INT. NIGHT. NEON-LIT SUBWAY STATION PLATFORM.
Actor Joe Mantegna: People with epilepsy can do things like play in the NFL or be a Supreme Court Justice. Still, someone can lose their job, or not get a job, because they have seizures. Fortunately, things are starting to change.
Alexandra (Sandy) Finucane, Senior Advisor (Epilepsy Foundation).
Sandy Finucane: The overwhelming majority of people with epilepsy can work, despite having epilepsy, because most people seize for a number of reasons. Seizures are episodic. When you're not having a seizure, for many people it doesn't affect them at all. And the majority of people can have their seizures controlled with current medications. So there are many people who would say, "I don't need any help in the workplace – I just want to work and I am able to work."

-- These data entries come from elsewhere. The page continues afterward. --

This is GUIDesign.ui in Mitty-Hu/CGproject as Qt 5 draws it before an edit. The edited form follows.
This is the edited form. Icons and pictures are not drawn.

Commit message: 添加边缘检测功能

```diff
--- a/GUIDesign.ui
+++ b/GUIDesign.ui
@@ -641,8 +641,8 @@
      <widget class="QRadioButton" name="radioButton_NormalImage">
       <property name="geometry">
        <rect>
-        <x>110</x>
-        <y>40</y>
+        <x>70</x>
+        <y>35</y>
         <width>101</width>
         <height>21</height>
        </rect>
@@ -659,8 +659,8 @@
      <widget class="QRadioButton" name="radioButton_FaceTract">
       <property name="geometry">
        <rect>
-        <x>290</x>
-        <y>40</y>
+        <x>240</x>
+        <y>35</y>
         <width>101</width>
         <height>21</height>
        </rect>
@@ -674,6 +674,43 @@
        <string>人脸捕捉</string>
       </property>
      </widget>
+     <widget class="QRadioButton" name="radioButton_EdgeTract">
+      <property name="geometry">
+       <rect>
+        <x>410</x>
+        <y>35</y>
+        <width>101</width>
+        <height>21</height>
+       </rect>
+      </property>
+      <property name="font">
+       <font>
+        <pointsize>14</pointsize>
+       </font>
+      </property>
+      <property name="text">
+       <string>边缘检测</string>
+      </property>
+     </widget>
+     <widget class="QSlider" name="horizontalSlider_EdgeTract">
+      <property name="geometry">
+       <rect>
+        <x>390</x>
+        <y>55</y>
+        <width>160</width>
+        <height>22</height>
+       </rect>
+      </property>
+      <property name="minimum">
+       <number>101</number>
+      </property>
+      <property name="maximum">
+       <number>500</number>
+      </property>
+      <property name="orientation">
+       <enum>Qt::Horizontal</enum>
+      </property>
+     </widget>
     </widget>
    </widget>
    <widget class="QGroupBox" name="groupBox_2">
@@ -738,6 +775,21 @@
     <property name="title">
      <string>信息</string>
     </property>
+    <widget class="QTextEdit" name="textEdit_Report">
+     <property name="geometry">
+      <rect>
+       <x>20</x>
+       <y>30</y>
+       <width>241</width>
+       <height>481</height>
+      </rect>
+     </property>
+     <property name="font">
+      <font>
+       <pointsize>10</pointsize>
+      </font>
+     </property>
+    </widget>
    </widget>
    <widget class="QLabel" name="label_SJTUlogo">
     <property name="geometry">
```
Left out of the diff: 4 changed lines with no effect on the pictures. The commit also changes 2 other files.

Greg Grunberg: And a lot of those people are the ones who don't tell anybody. My son for example: he's not seizure-free, but he, along with a lot of people – you just don't know they have epilepsy. They're a normal part of a workplace, so what rights do people who are working in companies have?
Sandy: First of all, it's very important that everybody with epilepsy know that the ADA – the Americans with Disabilities Act – covers people with epilepsy and seizure disorders. Which means, you do have employment rights not to be discriminated against because you have a condition like epilepsy. As long as you can do the essential functions of the job, you can't automatically say a person with epilepsy can't do "x" job. You have to really look at the essential functions. So that's really important. The accommodation has to be reasonable, not unduly hard on the company, again a factual question, then under the ADA any employer that has more than 15 employees is bound by the law to offer a reasonable accommodation.

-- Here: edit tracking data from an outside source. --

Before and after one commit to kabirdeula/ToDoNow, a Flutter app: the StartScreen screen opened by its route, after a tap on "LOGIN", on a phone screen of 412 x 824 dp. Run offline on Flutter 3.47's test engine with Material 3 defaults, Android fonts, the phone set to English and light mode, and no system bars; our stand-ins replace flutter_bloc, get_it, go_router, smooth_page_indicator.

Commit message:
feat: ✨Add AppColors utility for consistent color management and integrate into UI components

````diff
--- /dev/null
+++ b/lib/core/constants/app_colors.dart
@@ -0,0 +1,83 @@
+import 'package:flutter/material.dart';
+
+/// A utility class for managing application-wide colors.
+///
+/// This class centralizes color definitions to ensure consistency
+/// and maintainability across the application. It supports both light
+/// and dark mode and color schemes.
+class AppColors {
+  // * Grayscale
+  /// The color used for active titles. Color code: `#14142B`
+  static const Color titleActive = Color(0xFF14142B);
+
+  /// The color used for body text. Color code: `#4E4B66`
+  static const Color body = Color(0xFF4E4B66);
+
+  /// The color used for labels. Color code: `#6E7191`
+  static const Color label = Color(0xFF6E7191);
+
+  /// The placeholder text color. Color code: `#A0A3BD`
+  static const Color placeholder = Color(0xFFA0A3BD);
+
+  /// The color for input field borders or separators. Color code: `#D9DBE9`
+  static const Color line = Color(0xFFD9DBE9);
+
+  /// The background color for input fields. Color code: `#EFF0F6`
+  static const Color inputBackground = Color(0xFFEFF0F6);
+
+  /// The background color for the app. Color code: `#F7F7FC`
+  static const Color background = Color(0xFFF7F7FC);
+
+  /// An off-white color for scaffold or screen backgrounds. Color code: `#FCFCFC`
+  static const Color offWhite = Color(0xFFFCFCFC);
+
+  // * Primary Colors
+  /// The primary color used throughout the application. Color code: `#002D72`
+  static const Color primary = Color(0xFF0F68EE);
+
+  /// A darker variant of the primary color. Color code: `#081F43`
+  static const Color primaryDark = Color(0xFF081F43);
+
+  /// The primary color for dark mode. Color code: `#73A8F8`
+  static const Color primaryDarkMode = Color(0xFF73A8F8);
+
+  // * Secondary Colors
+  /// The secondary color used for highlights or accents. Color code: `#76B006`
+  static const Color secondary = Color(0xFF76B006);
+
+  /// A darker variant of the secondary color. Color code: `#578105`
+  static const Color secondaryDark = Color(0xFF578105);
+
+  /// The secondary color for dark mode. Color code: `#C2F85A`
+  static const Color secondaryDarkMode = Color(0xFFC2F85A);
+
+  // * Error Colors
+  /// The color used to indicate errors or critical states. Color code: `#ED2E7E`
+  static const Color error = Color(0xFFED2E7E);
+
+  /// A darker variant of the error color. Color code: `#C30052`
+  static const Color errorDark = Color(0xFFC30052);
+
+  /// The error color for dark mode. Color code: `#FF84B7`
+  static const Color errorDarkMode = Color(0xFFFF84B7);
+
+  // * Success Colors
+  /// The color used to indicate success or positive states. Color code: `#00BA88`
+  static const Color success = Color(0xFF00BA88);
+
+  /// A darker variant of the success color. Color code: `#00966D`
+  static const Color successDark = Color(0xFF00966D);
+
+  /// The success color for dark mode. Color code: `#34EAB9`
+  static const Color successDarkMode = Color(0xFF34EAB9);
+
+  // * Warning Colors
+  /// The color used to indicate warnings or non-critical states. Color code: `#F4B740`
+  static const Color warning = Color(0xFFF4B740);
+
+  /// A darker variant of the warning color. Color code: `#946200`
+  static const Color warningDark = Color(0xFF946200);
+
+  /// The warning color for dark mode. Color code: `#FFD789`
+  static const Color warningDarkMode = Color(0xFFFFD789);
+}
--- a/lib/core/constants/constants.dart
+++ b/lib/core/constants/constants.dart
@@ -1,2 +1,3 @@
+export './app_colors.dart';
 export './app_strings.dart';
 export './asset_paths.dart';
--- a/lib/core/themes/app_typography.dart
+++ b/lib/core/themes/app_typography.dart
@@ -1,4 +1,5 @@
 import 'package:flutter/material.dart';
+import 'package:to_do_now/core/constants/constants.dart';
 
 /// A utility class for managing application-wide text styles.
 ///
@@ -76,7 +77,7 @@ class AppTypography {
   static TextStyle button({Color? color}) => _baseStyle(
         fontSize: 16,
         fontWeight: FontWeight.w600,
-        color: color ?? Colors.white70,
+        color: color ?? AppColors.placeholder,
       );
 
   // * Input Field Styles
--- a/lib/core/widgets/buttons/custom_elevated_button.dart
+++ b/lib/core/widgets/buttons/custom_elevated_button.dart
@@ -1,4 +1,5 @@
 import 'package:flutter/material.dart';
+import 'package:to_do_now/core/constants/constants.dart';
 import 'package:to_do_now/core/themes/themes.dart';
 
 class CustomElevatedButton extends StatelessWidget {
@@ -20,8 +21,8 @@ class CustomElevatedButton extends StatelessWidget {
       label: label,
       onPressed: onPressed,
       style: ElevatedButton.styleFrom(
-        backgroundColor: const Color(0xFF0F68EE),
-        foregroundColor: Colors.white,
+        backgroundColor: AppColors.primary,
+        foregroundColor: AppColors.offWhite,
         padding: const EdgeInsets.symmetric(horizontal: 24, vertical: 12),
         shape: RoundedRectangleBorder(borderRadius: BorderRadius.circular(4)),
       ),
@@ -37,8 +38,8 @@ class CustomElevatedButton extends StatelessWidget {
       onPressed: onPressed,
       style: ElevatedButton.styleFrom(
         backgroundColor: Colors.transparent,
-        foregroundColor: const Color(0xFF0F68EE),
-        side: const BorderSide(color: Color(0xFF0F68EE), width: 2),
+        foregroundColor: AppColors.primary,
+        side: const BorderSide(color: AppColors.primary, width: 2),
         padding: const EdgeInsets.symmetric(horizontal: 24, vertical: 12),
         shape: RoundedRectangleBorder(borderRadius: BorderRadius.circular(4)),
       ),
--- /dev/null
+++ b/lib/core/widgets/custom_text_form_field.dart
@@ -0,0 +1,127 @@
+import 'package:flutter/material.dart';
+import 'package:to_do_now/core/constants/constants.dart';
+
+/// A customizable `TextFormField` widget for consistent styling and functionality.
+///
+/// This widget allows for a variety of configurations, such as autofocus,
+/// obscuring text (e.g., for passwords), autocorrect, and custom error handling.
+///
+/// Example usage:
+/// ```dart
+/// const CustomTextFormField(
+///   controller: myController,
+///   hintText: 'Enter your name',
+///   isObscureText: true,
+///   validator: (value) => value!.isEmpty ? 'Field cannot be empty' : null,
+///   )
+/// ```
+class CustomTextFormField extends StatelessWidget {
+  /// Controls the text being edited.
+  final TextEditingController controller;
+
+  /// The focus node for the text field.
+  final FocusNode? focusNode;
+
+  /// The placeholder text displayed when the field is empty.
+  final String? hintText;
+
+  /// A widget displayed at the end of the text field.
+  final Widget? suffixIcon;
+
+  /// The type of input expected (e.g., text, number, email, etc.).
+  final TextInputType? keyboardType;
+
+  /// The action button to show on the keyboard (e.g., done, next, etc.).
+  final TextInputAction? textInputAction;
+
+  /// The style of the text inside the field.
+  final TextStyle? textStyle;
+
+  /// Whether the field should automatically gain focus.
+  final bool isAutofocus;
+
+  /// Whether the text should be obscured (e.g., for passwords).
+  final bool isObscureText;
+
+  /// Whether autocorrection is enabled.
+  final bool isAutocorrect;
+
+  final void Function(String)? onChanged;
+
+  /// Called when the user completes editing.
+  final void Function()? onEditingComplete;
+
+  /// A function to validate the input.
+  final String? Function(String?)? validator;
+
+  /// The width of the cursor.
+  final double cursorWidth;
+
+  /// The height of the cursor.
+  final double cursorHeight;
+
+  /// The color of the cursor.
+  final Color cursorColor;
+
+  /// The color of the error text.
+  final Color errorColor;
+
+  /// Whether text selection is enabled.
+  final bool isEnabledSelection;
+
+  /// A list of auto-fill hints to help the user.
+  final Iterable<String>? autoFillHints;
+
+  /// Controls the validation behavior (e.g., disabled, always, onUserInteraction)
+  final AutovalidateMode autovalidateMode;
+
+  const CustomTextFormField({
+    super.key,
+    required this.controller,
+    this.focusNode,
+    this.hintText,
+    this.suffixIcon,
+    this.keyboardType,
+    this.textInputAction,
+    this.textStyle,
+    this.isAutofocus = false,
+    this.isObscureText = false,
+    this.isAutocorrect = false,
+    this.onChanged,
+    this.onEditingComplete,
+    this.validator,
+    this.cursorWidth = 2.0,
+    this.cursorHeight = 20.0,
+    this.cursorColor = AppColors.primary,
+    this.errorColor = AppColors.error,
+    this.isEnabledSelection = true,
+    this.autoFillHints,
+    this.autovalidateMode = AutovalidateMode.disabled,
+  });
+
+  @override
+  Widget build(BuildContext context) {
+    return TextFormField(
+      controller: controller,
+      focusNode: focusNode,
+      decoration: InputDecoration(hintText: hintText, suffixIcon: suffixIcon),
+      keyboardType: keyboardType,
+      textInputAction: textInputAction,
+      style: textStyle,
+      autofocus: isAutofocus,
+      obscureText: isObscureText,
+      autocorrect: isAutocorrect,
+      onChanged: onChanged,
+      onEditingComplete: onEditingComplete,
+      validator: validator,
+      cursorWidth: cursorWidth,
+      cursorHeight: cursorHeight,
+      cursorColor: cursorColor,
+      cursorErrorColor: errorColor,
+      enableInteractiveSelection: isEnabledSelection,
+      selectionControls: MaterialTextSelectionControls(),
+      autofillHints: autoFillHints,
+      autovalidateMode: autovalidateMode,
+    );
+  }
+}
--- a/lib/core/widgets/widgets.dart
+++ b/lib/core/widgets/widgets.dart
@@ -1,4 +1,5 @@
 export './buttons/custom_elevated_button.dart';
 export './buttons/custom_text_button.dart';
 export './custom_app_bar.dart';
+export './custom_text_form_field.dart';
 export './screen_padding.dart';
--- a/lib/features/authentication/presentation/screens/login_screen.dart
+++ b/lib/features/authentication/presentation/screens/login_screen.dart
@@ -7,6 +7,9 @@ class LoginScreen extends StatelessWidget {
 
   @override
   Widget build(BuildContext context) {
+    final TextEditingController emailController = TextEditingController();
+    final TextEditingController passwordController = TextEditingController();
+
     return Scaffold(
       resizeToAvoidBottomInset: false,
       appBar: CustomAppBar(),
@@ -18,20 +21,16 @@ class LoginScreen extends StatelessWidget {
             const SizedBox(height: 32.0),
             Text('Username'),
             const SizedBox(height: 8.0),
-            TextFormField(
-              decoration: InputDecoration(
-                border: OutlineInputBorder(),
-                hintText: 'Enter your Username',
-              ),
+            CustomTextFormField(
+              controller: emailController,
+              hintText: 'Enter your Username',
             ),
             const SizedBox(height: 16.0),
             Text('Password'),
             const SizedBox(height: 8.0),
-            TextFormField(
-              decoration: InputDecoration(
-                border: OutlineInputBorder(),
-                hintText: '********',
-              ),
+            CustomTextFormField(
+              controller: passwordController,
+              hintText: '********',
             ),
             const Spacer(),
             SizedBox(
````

Greg: I'll give you an example of one that I know of, which is, if you have epilepsy, sometimes you have a hard time getting to work at 6 a.m. I mean, you need sleep. Sleep is important. A nap could be possibly important. So that might just be a case like, "Is there somewhere I can just rest my head, for 15 minutes?" For Jake, it's a HUGE difference if he has a nap during the day or not.
Sandy: And that's what the ADA is talking about as well, and it's just a question of negotiating with the employer over those kinds of details. So in order to do that, you then would have to reveal to the employer that you have a disability, and that you require – or you would like – a specific accommodation.
Greg: And does that go on a permanent record somewhere, once that you reveal it…?
Sandy: Well, I'd say "permanent record" is a hard question to answer, but certain the employer and HR might know that, but they're supposed to separate those details from the rest of the workplace, unless your supervisor needs to know. And that's also a safety factor; we know that many people don't tell their employer that they have epilepsy… until they're actually on the job and working… and it's a very personal decision for some people to make. There can be consequences that are negative if you tell, so people wait and see… "Do I really need to tell? Is now the time?" I think it's a very good idea to let somebody else in the workplace know that, if you have a seizure, this is what you should do.
Joe Mantegna: The best way to make the workplace better for people with epilepsy is for everyone to learn more and to talk about it. I'm Joe Mantegna. Thanks for talking about it.